We know, we know... "Leave the digital grind behind" is one of the 10 Golden Rules, but you should see this enormous outdoor orca installation by Canadian artist Doug Coupland. Doesn't the Lego-like whale remind you our Orca 110 Black and White film? Paired with the new Fisheye 110 Baby Camera, it's a match made in ocean heaven!
Digital Orca (2010) was a larger-than-life art installation by BC-based writer and visual artist Doug Coupland. Located outside the Vancouver Convention Center, the killer whale was made of powder coated steel armature with aluminum cladding, its black and white cubes made to look like an 8-bit image. The gigantic monument also lights up at night, perfectly set against Vancouver’s harbor, “making a familiar symbol of the West Coast become something unexpected and new,” says Coupland.
Do you have photos of the Digital Orca? We’re not sure if the piece is still on view, but in case it’s not, check out the new Fisheye Baby 110 Camera instead! It works well with an Orca too, except it won’t take up as much space. ;-)

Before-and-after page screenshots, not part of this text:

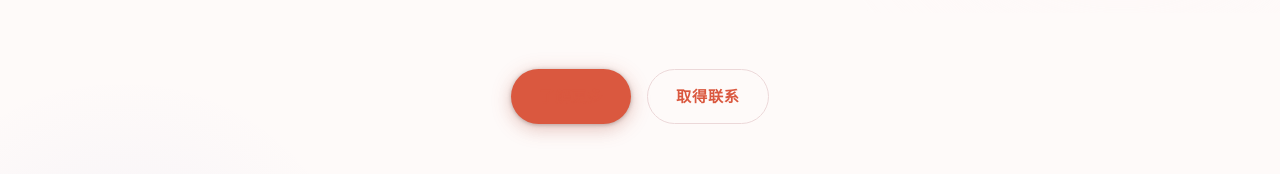
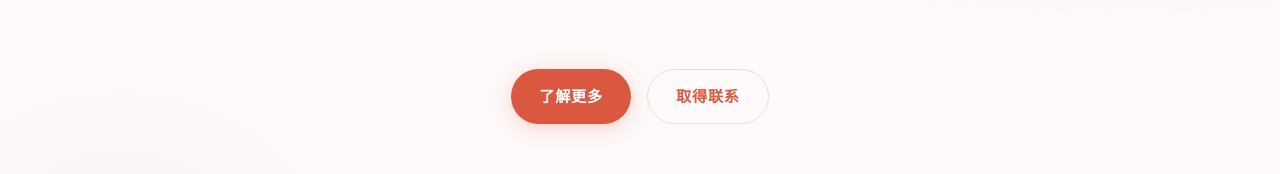
Before and after one commit to tartrk345-source/xuanya-blog, a React (Vite) app: page / in a window 1280 px wide. Shown: the part 531-705 px from the top of the page. Built offline with nearby package versions, Linux system fonts and the light colour scheme.

Commit message:
修复：了解更多按钮强制白色文字（inline style + !text-white）

```diff
--- a/src/pages/LandingPage.tsx
+++ b/src/pages/LandingPage.tsx
@@ -214,7 +214,8 @@ export default function LandingPage() {
           <div className="flex gap-4 justify-center flex-wrap">
             <a
               href="#about"
-              className="inline-flex items-center justify-center gap-2 px-7 py-3.5 rounded-full text-[0.95rem] font-bold tracking-wider bg-[#DA583F] text-[#ffffff] shadow-[0_4px_20px_rgba(218,88,63,0.25)] hover:bg-[#C43F30] hover:-translate-y-0.5 hover:shadow-[0_6px_28px_rgba(218,88,63,0.35)] transition-all drop-shadow-[0_1px_2px_rgba(0,0,0,0.3)]"
+              className="inline-flex items-center justify-center gap-2 px-7 py-3.5 rounded-full text-[0.95rem] font-bold tracking-wider bg-[#DA583F] !text-white shadow-[0_4px_20px_rgba(218,88,63,0.25)] hover:bg-[#C43F30] hover:-translate-y-0.5 hover:shadow-[0_6px_28px_rgba(218,88,63,0.35)] transition-all"
+              style={{ color: '#ffffff' }}
             >
               了解更多
             </a>
```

The Fisheye Baby 110 Cameras are fully working miniature versions of the Fisheye No. 2 designed especially to fit 110 film. It captures the world in a full circle on a rectangular picture and enables you to capture perfect Fisheye pictures. The Fisheye Baby 110 comes with a bulb mode and is able to capture multiple exposures too. Load it with Lomography Orca B&W 100 and dive into the long forgotten world of 110 photography!